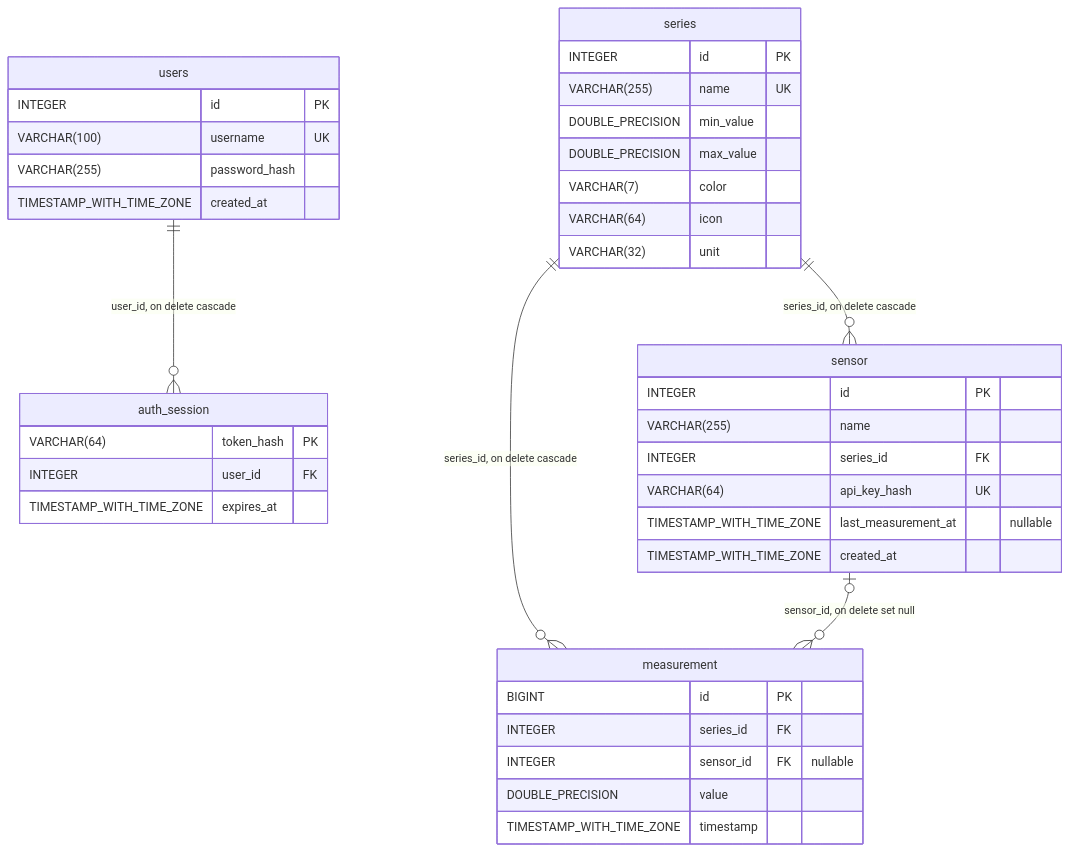
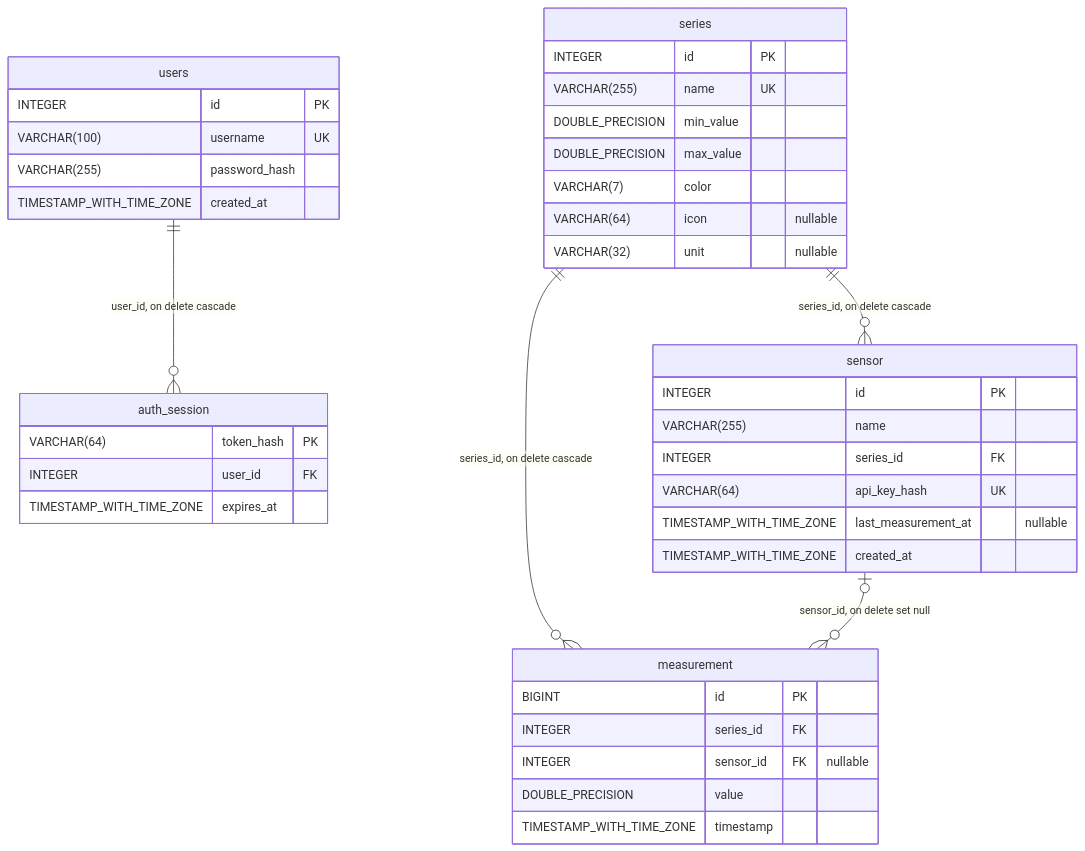
One commit to BartoszSambor/solar-sensors changed the diagram in docs/database.mmd. Above: the diagram before and after it, drawn with Mermaid. The commit also changed 27 other files, not shown here.

```diff
--- a/docs/database.mmd
+++ b/docs/database.mmd
@@ -1,41 +1,41 @@
 erDiagram
     %% Generated by backend/scripts/er_diagram.py - do not edit by hand.
     users ||--o{ auth_session : "user_id, on delete cascade"
     series ||--o{ measurement : "series_id, on delete cascade"
     sensor |o--o{ measurement : "sensor_id, on delete set null"
     series ||--o{ sensor : "series_id, on delete cascade"
     auth_session {
         VARCHAR(64) token_hash PK
         INTEGER user_id FK
         TIMESTAMP_WITH_TIME_ZONE expires_at
     }
     measurement {
         BIGINT id PK
         INTEGER series_id FK
         INTEGER sensor_id FK "nullable"
         DOUBLE_PRECISION value
         TIMESTAMP_WITH_TIME_ZONE timestamp
     }
     sensor {
         INTEGER id PK
         VARCHAR(255) name
         INTEGER series_id FK
         VARCHAR(64) api_key_hash UK
         TIMESTAMP_WITH_TIME_ZONE last_measurement_at "nullable"
         TIMESTAMP_WITH_TIME_ZONE created_at
     }
     series {
         INTEGER id PK
         VARCHAR(255) name UK
         DOUBLE_PRECISION min_value
         DOUBLE_PRECISION max_value
         VARCHAR(7) color
-        VARCHAR(64) icon
-        VARCHAR(32) unit
+        VARCHAR(64) icon "nullable"
+        VARCHAR(32) unit "nullable"
     }
     users {
         INTEGER id PK
         VARCHAR(100) username UK
         VARCHAR(255) password_hash
         TIMESTAMP_WITH_TIME_ZONE created_at
     }
```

--- --- ---

(Exercise description): Report all lines in the records that include the string "database".

(Response to this exercise):
One commit to BartoszSambor/solar-sensors changed the diagram in docs/database.mmd. Above: the diagram before and after it, drawn with Mermaid. The commit also changed 27 other files, not shown here.
--- a/docs/database.mmd
+++ b/docs/database.mmd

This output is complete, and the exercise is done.